I lay down one night on a bar-room floor
Having drunk so much I could drink no more.
So I fell asleep with a troubled brain,
To dream that I rode on a hell-bound train.
The engine with blood was red and damp,
And brilliantly lit by a brimstone lamp:
An imp for fuel was shoveling bones,
While the furnace rang with a thousands groans,
The boiler was filled with whiskey and beer,
And the Devil himself was the engineer.
The passengers made such a motley crew
Church members, atheist, Gentile and Jew,
Rich men in broadcloth and beggars in rags,
Handsome young ladies and withered old hags.
Yellow and black men, red, brown and white,
And all chained together - a horrible sight.
While the train dashed on at an awful pace,
And a hot wind scorched them on hand and face
Wilder and wilder the country grew,
As faster and faster the engine flew.
Louder and louder the thunder crashed,
And brighter and brighter the lightning flashed.
Hotter and hotter the air became,
Till the clothes were burnt from each quivering frame
Then in the distance there rose such a yell
Ha! Ha! Croaked the Devil, we're nearing hell.

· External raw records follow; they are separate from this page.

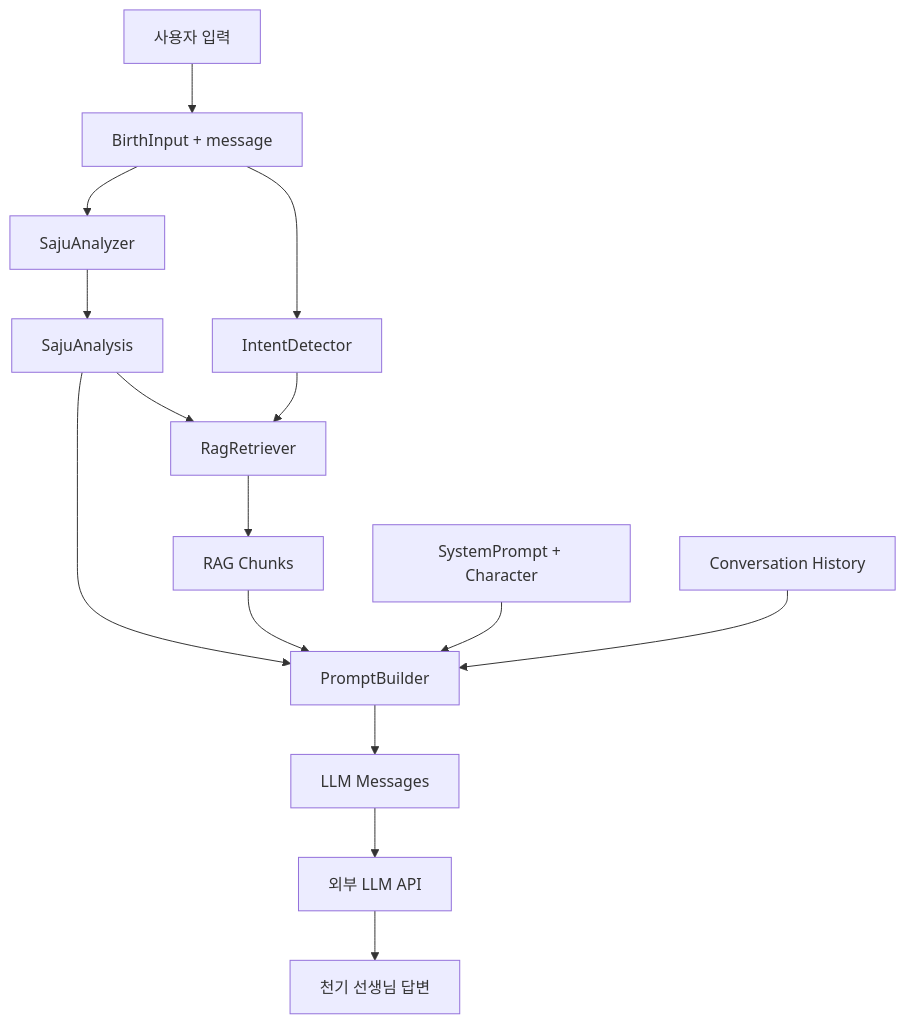
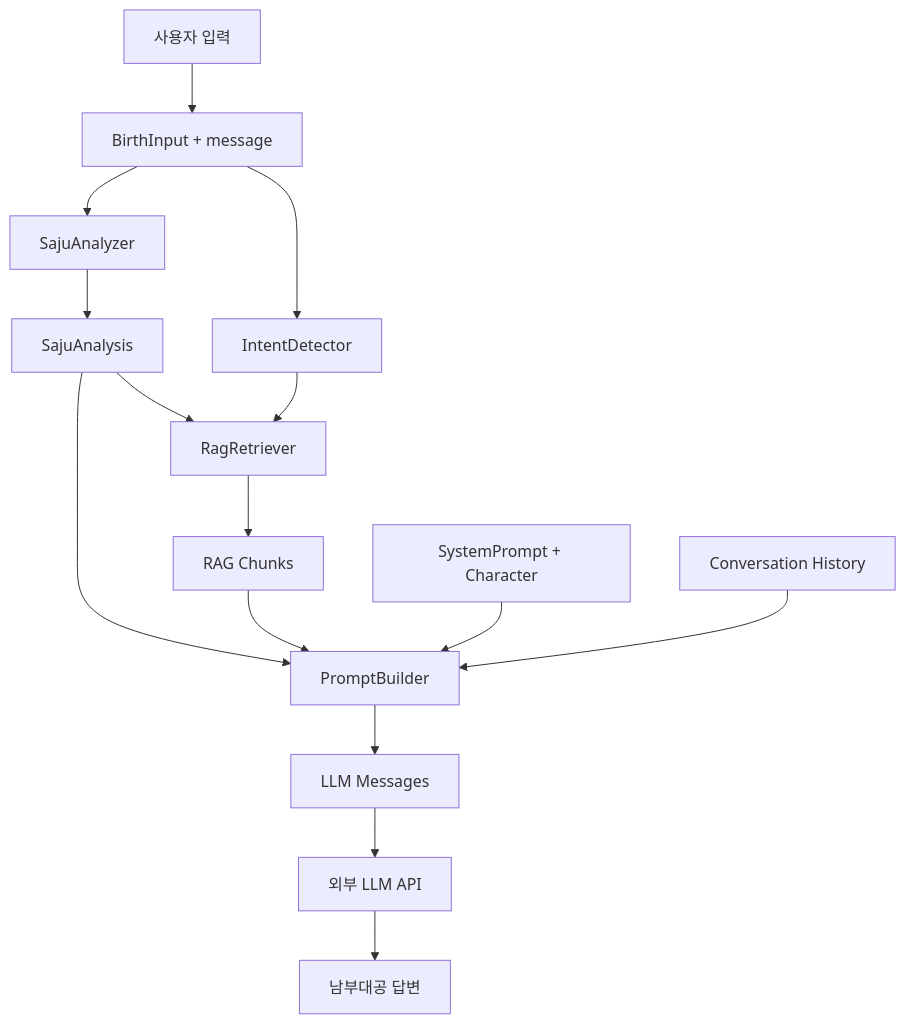
Before and after one commit to axlab-cream/chungi-t: the diagram in ARCHITECTURE.md, drawn with Mermaid. The commit also changed other lines of this file and 24 other files, not shown here.

````diff
--- a/ARCHITECTURE.md
+++ b/ARCHITECTURE.md
@@ -7,17 +7,17 @@
 ```mermaid
 flowchart TD
   A[사용자 입력] --> B[BirthInput + message]
   B --> C[SajuAnalyzer]
   C --> D[SajuAnalysis]
   B --> E[IntentDetector]
   D --> F[RagRetriever]
   E --> F
   F --> G[RAG Chunks]
   D --> H[PromptBuilder]
   G --> H
   I[SystemPrompt + Character] --> H
   J[Conversation History] --> H
   H --> K[LLM Messages]
   K --> L[외부 LLM API]
-  L --> M[천기 선생님 답변]
+  L --> M[남부대공 답변]
 ```
````
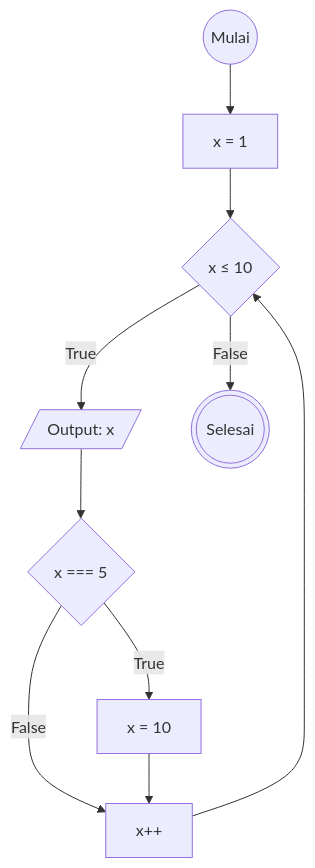
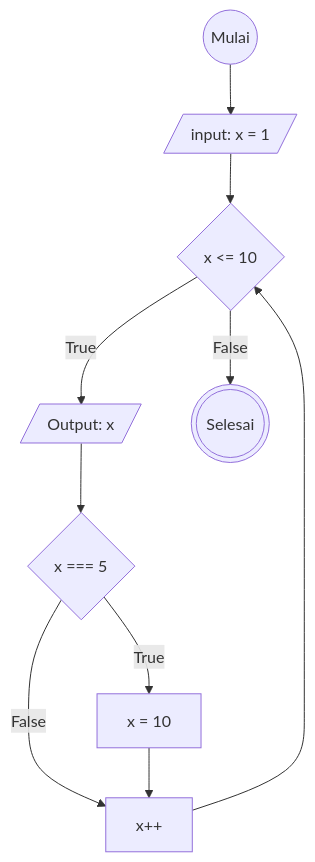
One commit to askadiliya/koda-b6-javascript1 changed the diagram in flowchart-loop.md. Above: the diagram before and after it, drawn with Mermaid.

````diff
--- a/flowchart-loop.md
+++ b/flowchart-loop.md
@@ -5,18 +5,18 @@
 ```mermaid
 flowchart TD
 A@{ shape: circle, label: "Mulai" }
-B@{ shape: rectangle, label: "x = 1" }
-C@{ shape: diamond, label: "x ≤ 10" }
+B@{ shape: lean-r, label: 'input: x = 1' }
+C@{ shape: diamond, label: "x <= 10" }
 D@{ shape: lean-r, label: "Output: x" }
 E@{ shape: diamond, label: "x === 5" }
 F@{ shape: rectangle, label: "x = 10" }
 G@{ shape: rectangle, label: "x++" }
 H@{ shape: dbl-circ, label: "Selesai" }
 
 A --> B --> C
 C -- True --> D --> E
 E -- False --> G --> C
 E -- True --> F --> G
 C -- False --> H
 
 ```
````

Then oh! How the passengers shrieked with pain
And begged of the Devil to stop the train!
But he capered about and sang with glee,
And laughed and joked at their agony.
My faithful friends, you have done my work,
And the Devil can never a pay-day shirk.
You have bullied the weak, you have robbed the poor
And the starving brother turned from your door;
You have laid up gold where canker rusts,
And given free vent to your worldly lusts:
You have justice scorned and corruption sown,
And trampled the laws of nature down;
You have drunk and rioted, murdered and lied,
And mocked at God in your hell-born pride
You have paid full fare, so I'll carry you thru;
For it's only right you should get your due:
Why the laborer always expects his hire;
So I'll land you safe in the lake of fire,
Where your flesh shall roast in the flames that roar
And my imps torment you more and more.
Just then the train with a horrible hiss,
Dashed over the precipice, down the abyss;
And plunging and crashing and dropping it fell
To the awful depths of a fearful hell.
Then I awoke with an agonized cry,
My clothes soaked with sweat, my hair standing high,
And I prayed as I never prayed before
To be saved from drink and the Devil's power;
And my prayers and cries were not made in vain,
For I never more rode on the hell-bound train.
Men don't believe in a Devil now,
As their fathers used to do!
They have opened the door of the widest creed
To let his majesty through,
And there isn't a print of his cloven foot,
To be found in earth or air today,
For the world has voted it so.
Who dogs the steps of the toiling saint?
Who digs the pit for his feet?
Who sows the tares in the field of time
Where God sows the wheat?
The Devil is voted not to be,
And of course the thing is true
But who is doing the terrible work
Which the Devil alone should do?
Won't somebody step to the front forthwith,
And make his bow and show
How the frauds and crimes of a single day
Spring up? We'd like to know.
The Devil is voted not to be,
And of course the Devil's gone,
But simple people would like to know
Who carries his business on?